A reinsurer using CATMAP can calculate the cost of a variety of property-related risks, claims Ms. Clark. For example, the software estimates the expected losses for any layer of catastrophe cover for any ceding company; potential catastrophic losses on pro-rata treaties; potential losses on a total

portfolio of property treaties; exposures and potential losses by geographic zone; and even the expected and potential losses on retrocessional covers.

CATMAP uses a system built on so-called Monte Carlo computer simulation models of natural catastrophes.

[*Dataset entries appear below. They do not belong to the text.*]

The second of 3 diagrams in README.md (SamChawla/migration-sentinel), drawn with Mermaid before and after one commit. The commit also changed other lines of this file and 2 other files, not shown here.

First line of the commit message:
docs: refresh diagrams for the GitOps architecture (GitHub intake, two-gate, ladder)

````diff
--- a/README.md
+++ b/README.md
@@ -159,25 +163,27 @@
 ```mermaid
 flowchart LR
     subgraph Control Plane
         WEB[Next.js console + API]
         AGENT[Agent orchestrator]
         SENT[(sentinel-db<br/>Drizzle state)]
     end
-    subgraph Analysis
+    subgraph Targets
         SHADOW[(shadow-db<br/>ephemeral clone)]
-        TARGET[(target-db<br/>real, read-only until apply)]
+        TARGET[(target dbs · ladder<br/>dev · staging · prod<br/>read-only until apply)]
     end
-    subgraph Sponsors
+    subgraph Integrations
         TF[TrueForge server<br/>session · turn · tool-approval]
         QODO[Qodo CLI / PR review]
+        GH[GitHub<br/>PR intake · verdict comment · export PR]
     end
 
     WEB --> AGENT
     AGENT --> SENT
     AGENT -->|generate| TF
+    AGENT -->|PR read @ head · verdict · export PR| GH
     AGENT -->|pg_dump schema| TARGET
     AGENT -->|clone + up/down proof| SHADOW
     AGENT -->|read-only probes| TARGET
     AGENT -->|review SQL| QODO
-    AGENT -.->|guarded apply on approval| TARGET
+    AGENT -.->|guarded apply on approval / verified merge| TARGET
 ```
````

Its crystal ball-gazing in Florida prior to Hurricane Andrew was "pretty accurate," notes Ms. Clark. "We did very well with

Andrew," she adds. "One factor that will add 30 percent to the losses that we didn't allow for in the computer models is increased construction and labor costs in the aftermath of the hurricane." She explains that the higher costs were a function of the number of claims caused by the disaster: "You have 700,000 claims being settled," she says. "Obviously that has put a supply crunch on lumber, labor and whatever else, resulting in an increase in the cost for these goods and services."

Some clients that bought CATMAP before Andrew struck were very satisfied with the product, Ms. Clark claims. "One of our clients is attributing CATMAP for saving them $70 million," she says. "They decided to cut their exposure on one pro-rata treaty in half after CATMAP information. We can't eliminate losses, but because of our data in this instance, instead of a $140 million loss, the client had a $70 million loss."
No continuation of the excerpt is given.